While it’s not a great means for exchange, Bitcoin and Ethereum have shown investors they can be potentially valuable — if speculative — as investment assets. In other words, people purchase crypto in hopes of cashing out for a profit after it increases in value, just like more traditional investments. Bitcoin, for example, has already shown growth over time: just eight years ago, in late 2013, the price of 1 Bitcoin was around $200, and it now hovers around $30,000 (with plenty of ups and downs between).
Cryptocurrency creators can set certain parameters when they make a new crypto — such as how much there will be or rules around buying and selling — and those typically cannot be changed. But because cryptocurrencies are decentralized, control of day-to-day operations is distributed among users, and any changes require majority approval from these users — known as nodes.

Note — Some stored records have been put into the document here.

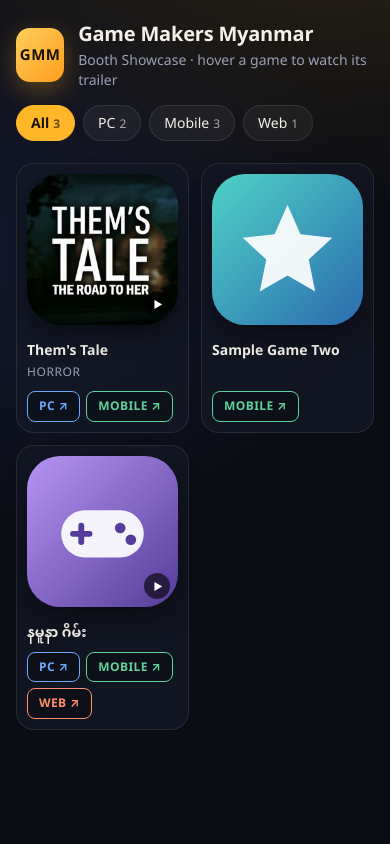
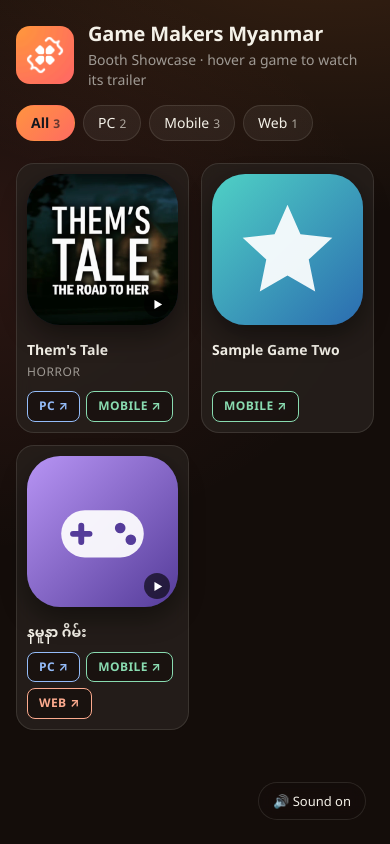
Before and after one commit to lordshan2245/gmm-showcase, a plain HTML site: page index.html in a window 390 px wide. Drawn offline with Linux system fonts and the light colour scheme.

Commit message:
Add trailer sound, GMM logo and brand colours
Co-Authored-By: Claude Fable 5.2 <noreply@anthropic.com>

```diff
--- a/app.js
+++ b/app.js
@@ -61,9 +61,16 @@
       frame.hidden = false;
       var iframe = document.createElement('iframe');
       iframe.allow = 'autoplay; encrypted-media';
+      // Starts muted (always allowed), then applySound() turns the sound on through the player API.
       iframe.src = 'https://www.youtube-nocookie.com/embed/' + yt +
         '?autoplay=1&mute=1&controls=0&loop=1&playlist=' + yt +
-        '&playsinline=1&rel=0&modestbranding=1&iv_load_policy=3&disablekb=1';
+        '&playsinline=1&rel=0&modestbranding=1&iv_load_policy=3&disablekb=1&enablejsapi=1';
+      iframe.addEventListener('load', function () {
+        // The player takes a moment to accept commands after the frame loads.
+        [0, 400, 1200, 2500].forEach(function (ms) {
+          setTimeout(function () { if (iframe.isConnected) applySound(); }, ms);
+        });
+      });
       frame.appendChild(iframe);
       document.body.classList.add('trailer-on');
     } else {
@@ -71,11 +78,62 @@
       video.hidden = false;
       video.src = game.trailer;
       video.currentTime = 0;
+      video.muted = !(soundOn && unlocked);
       var p = video.play();
-      if (p && p.catch) p.catch(function () {});
+      if (p && p.catch) p.catch(function () {
+        // The browser refused to start with sound: play silently instead.
+        video.muted = true;
+        var q = video.play();
+        if (q && q.catch) q.catch(function () {});
+      });
       document.body.classList.add('trailer-on');
     }
+    updateSoundUi();
   }
+
+  // ---------- Sound ----------
+  // Browsers only allow sound after the visitor has clicked or pressed a key on the page,
+  // so trailers play silently until that first interaction.
+  var soundBtn = document.getElementById('soundBtn');
+  var soundHint = document.getElementById('soundHint');
+  var soundOn = true;
+  var unlocked = false;
+  try { soundOn = localStorage.getItem('gmm-sound') !== 'off'; } catch (e) {}
+
+  function ytCommand(func, args) {
+    var iframe = frame.querySelector('iframe');
+    if (!iframe || !iframe.contentWindow) return;
+    iframe.contentWindow.postMessage(JSON.stringify({ event: 'command', func: func, args: args || [] }), '*');
+  }
+
+  function applySound() {
+    var audible = soundOn && unlocked;
+    video.muted = !audible;
+    if (audible) { ytCommand('unMute'); ytCommand('setVolume', [100]); }
+    else ytCommand('mute');
+    updateSoundUi();
+  }
+
+  function updateSoundUi() {
+    soundBtn.textContent = soundOn ? '🔊 Sound on' : '🔇 Sound off';
+    soundBtn.setAttribute('aria-pressed', String(soundOn));
+    soundHint.hidden = !(soundOn && !unlocked);
+  }
+
+  function unlock() {
+    if (unlocked) return;
+    unlocked = true;
+    applySound();
+  }
+  document.addEventListener('pointerdown', unlock, true);
+  document.addEventListener('keydown', unlock, true);
+
+  soundBtn.addEventListener('click', function () {
+    soundOn = !soundOn;
+    try { localStorage.setItem('gmm-sound', soundOn ? 'on' : 'off'); } catch (e) {}
+    unlocked = true;
+    applySound();
+  });
 
   function stopNow() {
     clearTimeout(hideTimer);
@@ -217,6 +275,47 @@
   document.addEventListener('click', function () { if (touchMode) stopTrailer(); });
   document.addEventListener('visibilitychange', function () { if (document.hidden) stopTrailer(); });
 
+  // ---------- Branding (logo + colours from settings.js) ----------
+  function hexToRgb(hex) {
+    var m = /^#?([0-9a-f]{6})$/i.exec(hex || '');
+    if (!m) return null;
+    var n = parseInt(m[1], 16);
+    return [n >> 16 & 255, n >> 8 & 255, n & 255];
+  }
+  function luminance(rgb) { return (0.299 * rgb[0] + 0.587 * rgb[1] + 0.114 * rgb[2]) / 255; }
+
+  function applyBranding() {
+    var site = window.SITE && typeof window.SITE === 'object' ? window.SITE : {};
+    var root = document.documentElement.style;
+    var bg = hexToRgb(site.bg);
+    var accent = hexToRgb(site.accent);
+    if (bg) {
+      root.setProperty('--bg', site.bg);
+      // Pick readable text for a dark or a light background.
+      root.setProperty('--text', luminance(bg) > 0.55 ? '#14161d' : '#f4f1e8');
+    }
+    if (accent) {
+      root.setProperty('--accent', site.accent);
+      root.setProperty('--accent-ink', luminance(accent) > 0.55 ? '#14161d' : '#ffffff');
+    }
+    // Optional second accent: the end colour of the brand gradient.
+    if (hexToRgb(site.accent2)) root.setProperty('--accent2', site.accent2);
+    if (site.logo) {
+      var mark = document.getElementById('mark');
+      var img = el('img', 'logo');
+      img.src = site.logo;
+      img.alt = 'Game Makers Myanmar';
+      img.onload = function () { mark.replaceWith(img); };
+      var icon = document.createElement('link');
+      icon.rel = 'icon';
+      icon.href = site.logo;
+      document.head.appendChild(icon);
+    }
+    if (site.showTitle === false && site.logo) document.getElementById('siteTitle').hidden = true;
+  }
+
+  applyBranding();
+  updateSoundUi();
   renderFilters();
   render();
 })();
--- a/games.js
+++ b/games.js
@@ -1 +1 @@
-window.GAMES = [{"id":"sample-1","name":"Them's Tale","icon":"media/unnamed-20261113-151932.webp","platforms":["PC","Mobile"],"trailer":"media/Cleaner-Game---both-input---Windows-Mac-Linux---Un-20261113-153134.mp4","genre":"Horror","links":{"PC":"https://store.steampowered.com/app/4213600/Thems_Tale_The_Road_To_Her/","Mobile":"https://play.google.com/store/apps/details?id=com.gamemakersmyanmar.ThemsTale"}},{"id":"sample-2","name":"Sample Game Two","icon":"media/sample-2.svg","link":"https://example.com/","platforms":["Mobile"],"trailer":""},{"id":"sample-3","name":"နမူနာ ဂိမ်း","icon":"media/sample-3.svg","link":"https://example.com/","platforms":["PC","Mobile","Web"],"trailer":"media/sample-trailer-20261113-123730.webm"}];
+window.GAMES = [{"id":"sample-1","name":"Them's Tale","icon":"media/unnamed-20261113-151932.webp","platforms":["PC","Mobile"],"trailer":"https://youtu.be/I252qy68kk0?si=VJo42qWKIy6moBvz","genre":"Horror","links":{"PC":"https://store.steampowered.com/app/4213600/Thems_Tale_The_Road_To_Her/","Mobile":"https://play.google.com/store/apps/details?id=com.gamemakersmyanmar.ThemsTale"}},{"id":"sample-2","name":"Sample Game Two","icon":"media/sample-2.svg","link":"https://example.com/","platforms":["Mobile"],"trailer":""},{"id":"sample-3","name":"နမူနာ ဂိမ်း","icon":"media/sample-3.svg","link":"https://example.com/","platforms":["PC","Mobile","Web"],"trailer":"media/sample-trailer-20261113-123730.webm"}];
--- a/index.html
+++ b/index.html
@@ -11,16 +11,16 @@
 
 <!-- Trailer background -->
 <div class="bg" aria-hidden="true">
-  <video id="bgVideo" muted loop playsinline preload="none"></video>
+  <video id="bgVideo" loop playsinline preload="none"></video>
   <div id="bgFrame"></div>
   <div class="bg-shade"></div>
 </div>
 
 <header class="top">
   <div class="brand">
-    <div class="mark">GMM</div>
+    <div class="mark" id="mark">GMM</div>
     <div>
-      <h1>Game Makers Myanmar</h1>
+      <h1 id="siteTitle">Game Makers Myanmar</h1>
       <p>Booth Showcase · hover a game to watch its trailer</p>
     </div>
   </div>
@@ -32,9 +32,12 @@
   <p class="empty" id="empty" hidden>No games to show yet.</p>
 </main>
 
-<div class="now" id="now" aria-live="polite"><span class="dot"></span><span>Trailer</span><strong id="nowName"></strong></div>
+<div class="now" id="now" aria-live="polite"><span class="dot"></span><span>Trailer</span><strong id="nowName"></strong><em id="soundHint" hidden>· click anywhere for sound</em></div>
+
+<button class="sound" id="soundBtn" type="button" aria-pressed="true">🔊 Sound on</button>
 
 <script src="games.js"></script>
+<script src="settings.js"></script>
 <script src="app.js"></script>
 </body>
 </html>
--- /dev/null
+++ b/settings.js
@@ -0,0 +1 @@
+window.SITE = {"logo":"media/gmm-logo.png","showTitle":true,"accent":"#ff9340","accent2":"#ff6c61","bg":"#140d0a"};
--- a/style.css
+++ b/style.css
@@ -1,14 +1,26 @@
+/* --bg, --text, --accent and --accent-ink are overridden from Site settings (settings.js).
+   Everything else is derived from them, so the whole page follows the brand colours. */
 :root {
   --bg: #0a0c13;
-  --panel: #151a28;
-  --line: rgba(255, 255, 255, .09);
   --text: #f4f1e8;
-  --muted: #9aa1b5;
   --accent: #ffb627;
+  --accent2: var(--accent);
   --accent-ink: #1a1200;
   --pc: #6ea8ff;
   --mobile: #5fd39a;
   --web: #ff8f6b;
+}
+
+body {
+  --line: color-mix(in srgb, var(--text) 11%, transparent);
+  --muted: color-mix(in srgb, var(--text) 62%, var(--bg));
+  --card: color-mix(in srgb, color-mix(in srgb, var(--bg) 91%, var(--text)) 78%, transparent);
+}
+
+/* Over a playing trailer the page is always dark, whatever the theme. */
+body.trailer-on {
+  --bg: #0a0c13;
+  --text: #f4f1e8;
 }
 
 * { box-sizing: border-box; }
@@ -18,8 +30,8 @@ html, body { margin: 0; }
 body {
   min-height: 100vh;
   background:
-    radial-gradient(900px 500px at 85% -10%, rgba(255, 182, 39, .13), transparent 60%),
-    radial-gradient(700px 500px at -10% 30%, rgba(80, 110, 255, .12), transparent 60%),
+    radial-gradient(900px 500px at 85% -10%, color-mix(in srgb, var(--accent) 16%, transparent), transparent 60%),
+    radial-gradient(700px 500px at -10% 30%, color-mix(in srgb, var(--accent2) 10%, transparent), transparent 60%),
     var(--bg);
   background-attachment: fixed;
   color: var(--text);
@@ -88,13 +100,35 @@ body.trailer-on .bg { opacity: 1; }
   width: 54px;
   height: 54px;
   border-radius: 14px;
-  background: linear-gradient(135deg, #ffcf5c, #ff9d1b);
+  background: linear-gradient(135deg, color-mix(in srgb, var(--accent) 75%, #fff), var(--accent2));
   color: var(--accent-ink);
   font-weight: 900;
   font-size: 15px;
   letter-spacing: .5px;
-  box-shadow: 0 8px 24px rgba(255, 170, 30, .3);
+  box-shadow: 0 8px 24px color-mix(in srgb, var(--accent) 30%, transparent);
 }
+
+.logo { display: block; border-radius: 14px; height: 58px; width: auto; max-width: min(240px, 45vw); object-fit: contain; }
+
+.sound {
+  position: fixed;
+  right: 24px;
+  bottom: 24px;
+  z-index: 2;
+  appearance: none;
+  font: inherit;
+  font-size: 13px;
+  color: var(--text);
+  background: color-mix(in srgb, var(--bg) 80%, transparent);
+  border: 1px solid var(--line);
+  padding: 9px 14px;
+  border-radius: 999px;
+  cursor: pointer;
+  backdrop-filter: blur(8px);
+}
+.sound:hover { border-color: var(--accent); }
+.sound[aria-pressed="false"] { color: var(--muted); }
+.now em { font-style: normal; text-transform: none; letter-spacing: 0; white-space: nowrap; }
 
 .brand h1 { margin: 0; font-size: clamp(20px, 2.6vw, 28px); letter-spacing: -.2px; }
 .brand p { margin: 2px 0 0; color: var(--muted); font-size: 14px; }
@@ -104,7 +138,7 @@ body.trailer-on .bg { opacity: 1; }
 .chip {
   appearance: none;
   border: 1px solid var(--line);
-  background: rgba(255, 255, 255, .05);
+  background: color-mix(in srgb, var(--text) 6%, transparent);
   color: var(--text);
   font: inherit;
   font-size: 14px;
@@ -113,10 +147,10 @@ body.trailer-on .bg { opacity: 1; }
   cursor: pointer;
   transition: background .15s, border-color .15s, color .15s;
 }
-.chip:hover { border-color: rgba(255, 255, 255, .3); }
+.chip:hover { border-color: color-mix(in srgb, var(--text) 35%, transparent); }
 .chip[aria-pressed="true"] {
-  background: var(--accent);
-  border-color: var(--accent);
+  background: linear-gradient(135deg, var(--accent), var(--accent2));
+  border-color: transparent;
   color: var(--accent-ink);
   font-weight: 700;
 }
@@ -139,7 +173,7 @@ main { max-width: 1280px; margin: 0 auto; padding: 24px 24px 96px; }
   padding: 14px;
   border: 1px solid var(--line);
   border-radius: 22px;
-  background: rgba(21, 26, 40, .72);
+  background: var(--card);
   backdrop-filter: blur(8px);
   transition: opacity .3s ease, transform .2s ease, border-color .2s ease, background .3s ease;
 }
@@ -206,7 +240,7 @@ main { max-width: 1280px; margin: 0 auto; padding: 24px 24px 96px; }
   padding: 3px 8px;
   border-radius: 6px;
   border: 1px solid currentColor;
-  background: rgba(0, 0, 0, .25);
+  background: color-mix(in srgb, var(--bg) 60%, transparent);
 }
 .tags { margin-top: auto; }
 .tags li { display: flex; }
@@ -222,9 +256,9 @@ a.tag.link:hover, a.tag.link:focus-visible { transform: translateY(-1px); color:
 a.tag.link.pc:hover, a.tag.link.pc:focus-visible { background: var(--pc); border-color: var(--pc); }
 a.tag.link.mobile:hover, a.tag.link.mobile:focus-visible { background: var(--mobile); border-color: var(--mobile); }
 a.tag.link.web:hover, a.tag.link.web:focus-visible { background: var(--web); border-color: var(--web); }
-.tag.pc { color: var(--pc); }
-.tag.mobile { color: var(--mobile); }
-.tag.web { color: var(--web); }
+.tag.pc { color: color-mix(in srgb, var(--pc) 72%, var(--text)); }
+.tag.mobile { color: color-mix(in srgb, var(--mobile) 72%, var(--text)); }
+.tag.web { color: color-mix(in srgb, var(--web) 72%, var(--text)); }
 
 .genre {
   margin: -6px 0 0;
@@ -259,7 +293,7 @@ a.tag.link.web:hover, a.tag.link.web:focus-visible { background: var(--web); bor
 
 /* While a trailer plays, the other cards step back so the video shows through. */
 body.trailer-on .card:not(.active) { opacity: .28; }
-body.trailer-on .card.active { background: rgba(10, 12, 19, .55); border-color: rgba(255, 182, 39, .5); }
+body.trailer-on .card.active { background: rgba(10, 12, 19, .55); border-color: color-mix(in srgb, var(--accent) 55%, transparent); }
 
 .empty { color: var(--muted); text-align: center; padding: 80px 0; font-size: 16px; }
 
```
Also changed, not shown: media/gmm-logo.png (added).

Because cryptocurrency is so new and different from traditional forms of finance, the world is in unknown territory when it comes to regulation. There’s little existing legislation around the ownership and trade of digital currencies, although the U.S. government has expressed interest in establishing cryptocurrency regulation.